Change detection data

Segment Open

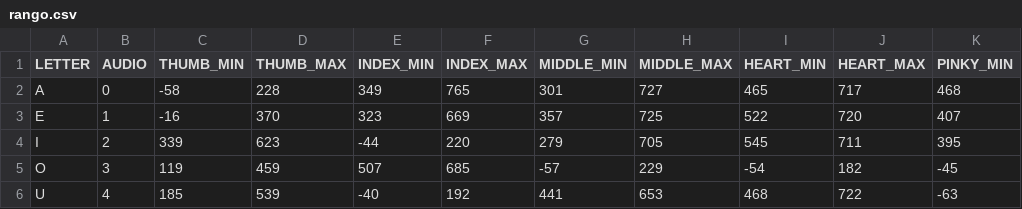
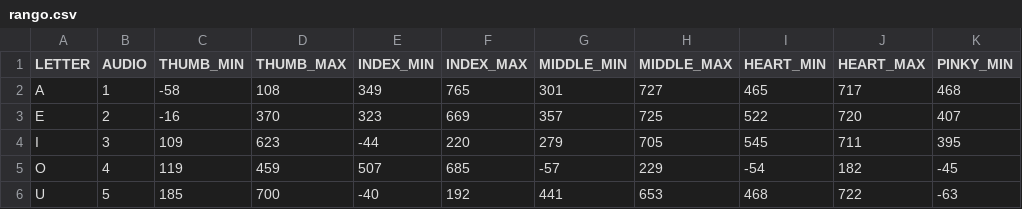
Before and after one commit to FlorenciaCisterna/proyecto_de_cuarto, a CSV file: parameters/rango.csv, drawn as a sheet; only a part is shown; the diff names each change by its address in the sheet, - before the commit and + after, or states it on an @@ line.

```diff
--- a/parameters/rango.csv
+++ b/parameters/rango.csv
-B2 (AUDIO): 0
+B2 (AUDIO): 1
-D2 (THUMB_MAX): 228
+D2 (THUMB_MAX): 108
-B3 (AUDIO): 1
+B3 (AUDIO): 2
-B4 (AUDIO): 2
+B4 (AUDIO): 3
-C4 (THUMB_MIN): 339
+C4 (THUMB_MIN): 109
-B5 (AUDIO): 3
+B5 (AUDIO): 4
-B6 (AUDIO): 4
+B6 (AUDIO): 5
-D6 (THUMB_MAX): 539
+D6 (THUMB_MAX): 700
```
Also changed, not shown: 6 other files.
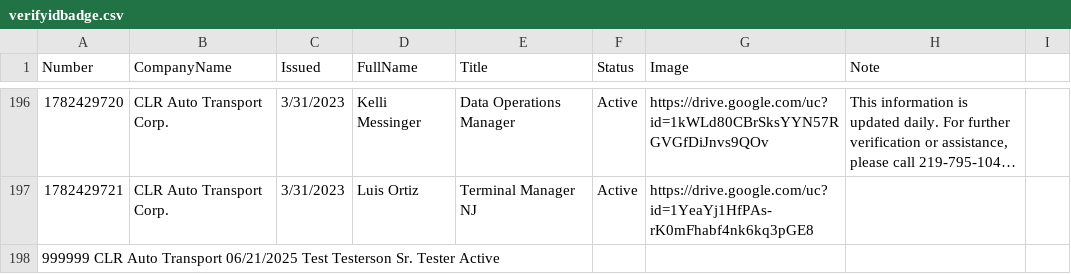
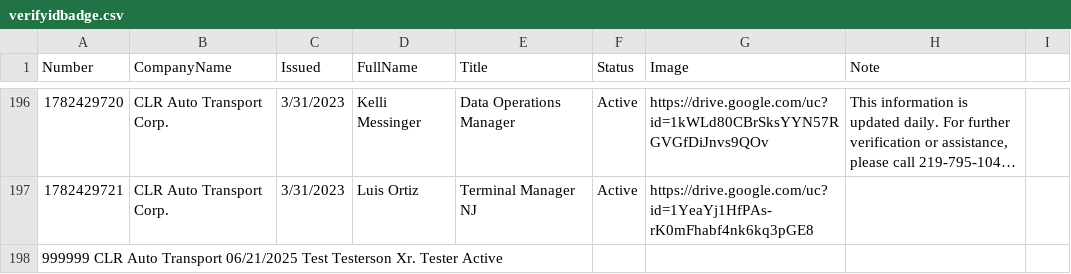
Before and after one commit to diversifiedcompany/badge-data, a CSV file: verifyidbadge.csv, drawn as a sheet; only a part is shown, gaps mark what is left out; long unchanged cells end in ….

Commit message:
Update via admin panel

```diff
--- a/verifyidbadge.csv
+++ b/verifyidbadge.csv
@@ -197,2 +197,2 @@ Number,CompanyName,Issued,FullName,Title,Status,Image,Note,
 1782429721,CLR Auto Transport Corp.,3/31/2023,Luis Ortiz,Terminal Manager NJ,Active,https://drive.google.com/uc?id=1YeaYj1HfPAs-rK0mFhabf4nk6kq3pGE8,,
-999999	CLR Auto Transport	06/21/2025	Test Testerson Sr.	Tester	Active		
+999999	CLR Auto Transport	06/21/2025	Test Testerson Xr.	Tester	Active		
```
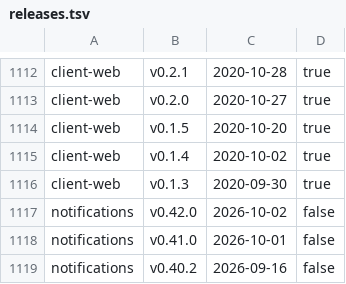
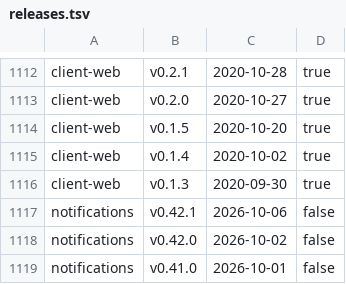
Before and after one commit to alkem-io/test-suites, a TSV file: gh-pages-root/bug-triage/state/releases.tsv, drawn as a sheet; only a part is shown, gaps mark what is left out; the shorter side is filled out with more unchanged rows; the diff names each change by its address in the sheet, - before the commit and + after, or states it on an @@ line.

```diff
--- a/gh-pages-root/bug-triage/state/releases.tsv
+++ b/gh-pages-root/bug-triage/state/releases.tsv
+row 1117: notifications | v0.42.1 | 2026-10-06 | false
```
Also changed, not shown: 7 other files.
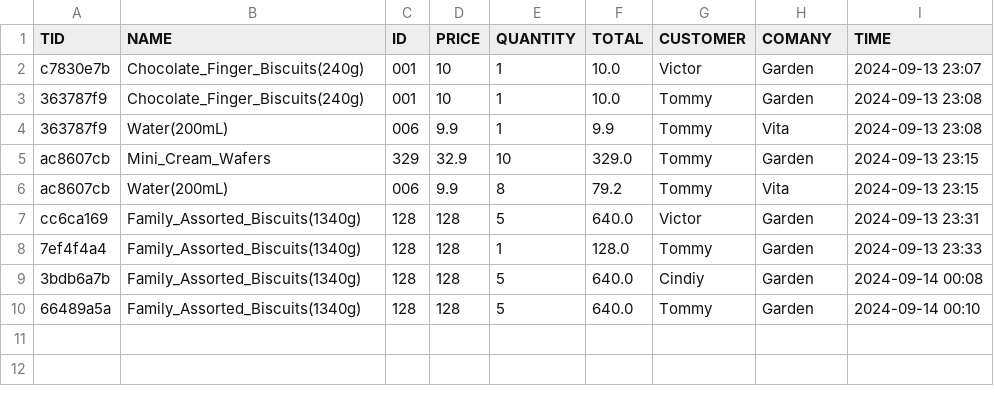
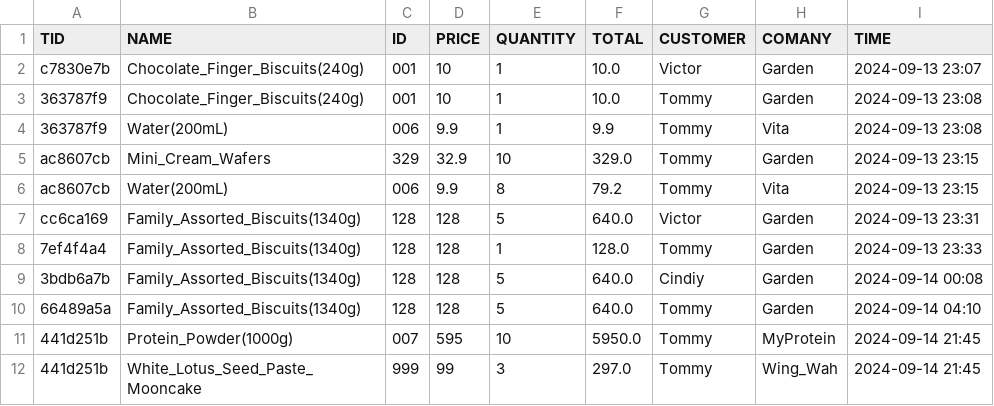
Before and after one commit to TTBallo/SBA, a CSV file: purchase_records.csv, drawn as a sheet.

```diff
--- a/purchase_records.csv
+++ b/purchase_records.csv
@@ -9,2 +9,4 @@ cc6ca169,Family_Assorted_Biscuits(1340g),128,128,5,640.0,Victor,Garden,2024-09-1
 3bdb6a7b,Family_Assorted_Biscuits(1340g),128,128,5,640.0,Cindiy,Garden,2024-09-14 00:08
-66489a5a,Family_Assorted_Biscuits(1340g),128,128,5,640.0,Tommy,Garden,2024-09-14 00:10
+66489a5a,Family_Assorted_Biscuits(1340g),128,128,5,640.0,Tommy,Garden,2024-09-14 04:10
+441d251b,Protein_Powder(1000g),007,595,10,5950.0,Tommy,MyProtein,2024-09-14 21:45
+441d251b,White_Lotus_Seed_Paste_Mooncake,999,99,3,297.0,Tommy,Wing_Wah,2024-09-14 21:45
```
Also changed, not shown: goods_info.csv, 1 other file.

Segment Closed

→ THE PROBLEM: The lines that mention the word "Transport" should be pulled from the records above.

→ EXERCISE ANSWER:
 1782429721,CLR Auto Transport Corp.,3/31/2023,Luis Ortiz,Terminal Manager NJ,Active,https://drive.google.com/uc?id=1YeaYj1HfPAs-rK0mFhabf4nk6kq3pGE8,,
-999999	CLR Auto Transport	06/21/2025	Test Testerson Sr.	Tester	Active		
+999999	CLR Auto Transport	06/21/2025	Test Testerson Xr.	Tester	Active		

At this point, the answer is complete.